Reproduce the entries. Match every word.

====

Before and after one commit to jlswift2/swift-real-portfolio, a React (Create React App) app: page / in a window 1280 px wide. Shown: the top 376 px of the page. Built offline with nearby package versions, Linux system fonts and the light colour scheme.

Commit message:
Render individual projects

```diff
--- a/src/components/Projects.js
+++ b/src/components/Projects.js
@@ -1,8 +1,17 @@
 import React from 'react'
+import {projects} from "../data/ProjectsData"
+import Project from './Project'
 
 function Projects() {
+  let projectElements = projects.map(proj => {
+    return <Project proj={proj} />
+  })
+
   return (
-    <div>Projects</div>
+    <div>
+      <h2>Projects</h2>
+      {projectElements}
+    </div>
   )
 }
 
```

====

Response area
Before and after one commit to jlswift2/swift-real-portfolio, a React (Create React App) app: page / in a window 1280 px wide. Shown: the top 376 px of the page. Built offline with nearby package versions, Linux system fonts and the light colour scheme.

Commit message:
Render individual projects

```diff
--- a/src/components/Projects.js
+++ b/src/components/Projects.js
@@ -1,8 +1,17 @@
 import React from 'react'
+import {projects} from "../data/ProjectsData"
+import Project from './Project'
 
 function Projects() {
+  let projectElements = projects.map(proj => {
+    return <Project proj={proj} />
+  })
+
   return (
-    <div>Projects</div>
+    <div>
+      <h2>Projects</h2>
+      {projectElements}
+    </div>
   )
 }
 
```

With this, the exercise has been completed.